Directions >> Repeat each entry as written and leave the images out of the copy.

[[ Supplied data, beginning ]]

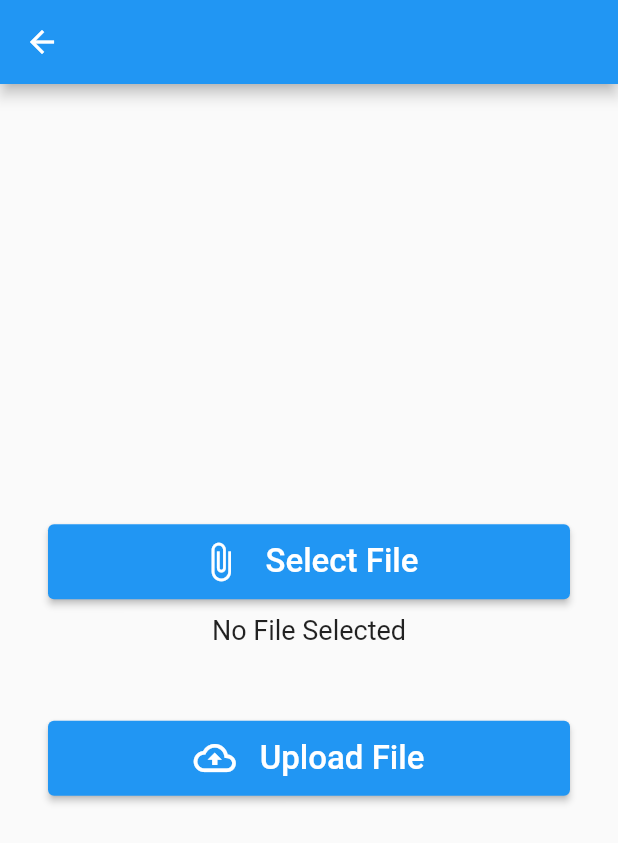
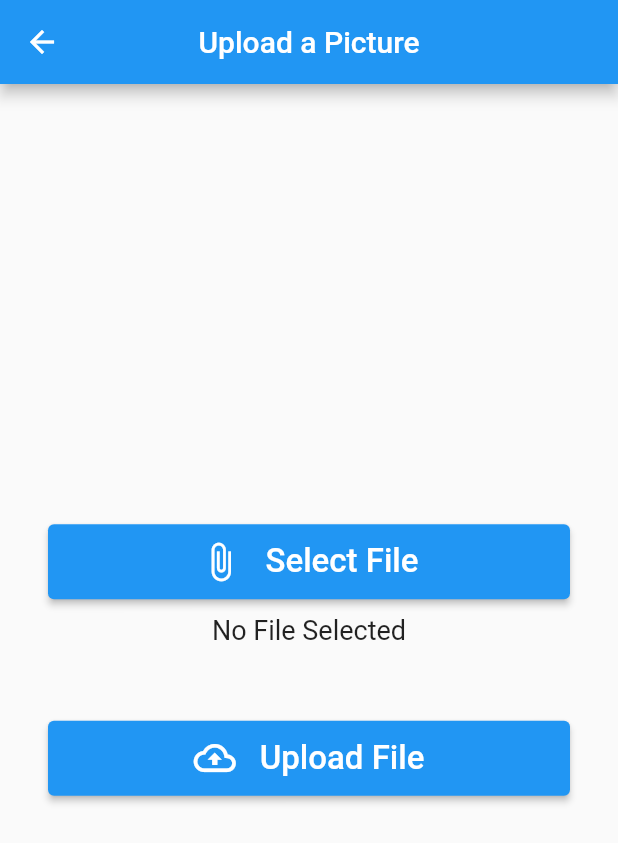
Before and after one commit to aetham/Flutter-Gallery, a Flutter app: the UploadPage screen opened directly, on a phone screen of 412 x 824 dp. Shown: the top 843 px of the screen. Run offline on Flutter 3.47's test engine with Material 2 defaults, Android fonts, the phone set to English and light mode, and no system bars; our stand-ins replace file_picker, firebase_core, firebase_storage; accounts and stored records are empty.

Commit message:
Added title

```diff
--- a/lib/UploadPage.dart
+++ b/lib/UploadPage.dart
@@ -36,6 +36,7 @@ class _UploadPageState extends State<UploadPage> {
     final fileName = file != null ? basename(file!.path) : 'No File Selected';
     return Scaffold(
       appBar: AppBar(
+        title: Text('Upload a Picture'),
         centerTitle: true,
       ),
       body: Container(
```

[[ Supplied data, end ]]

Reply >>
Before and after one commit to aetham/Flutter-Gallery, a Flutter app: the UploadPage screen opened directly, on a phone screen of 412 x 824 dp. Shown: the top 843 px of the screen. Run offline on Flutter 3.47's test engine with Material 2 defaults, Android fonts, the phone set to English and light mode, and no system bars; our stand-ins replace file_picker, firebase_core, firebase_storage; accounts and stored records are empty.

Commit message:
Added title

```diff
--- a/lib/UploadPage.dart
+++ b/lib/UploadPage.dart
@@ -36,6 +36,7 @@ class _UploadPageState extends State<UploadPage> {
     final fileName = file != null ? basename(file!.path) : 'No File Selected';
     return Scaffold(
       appBar: AppBar(
+        title: Text('Upload a Picture'),
         centerTitle: true,
       ),
       body: Container(
```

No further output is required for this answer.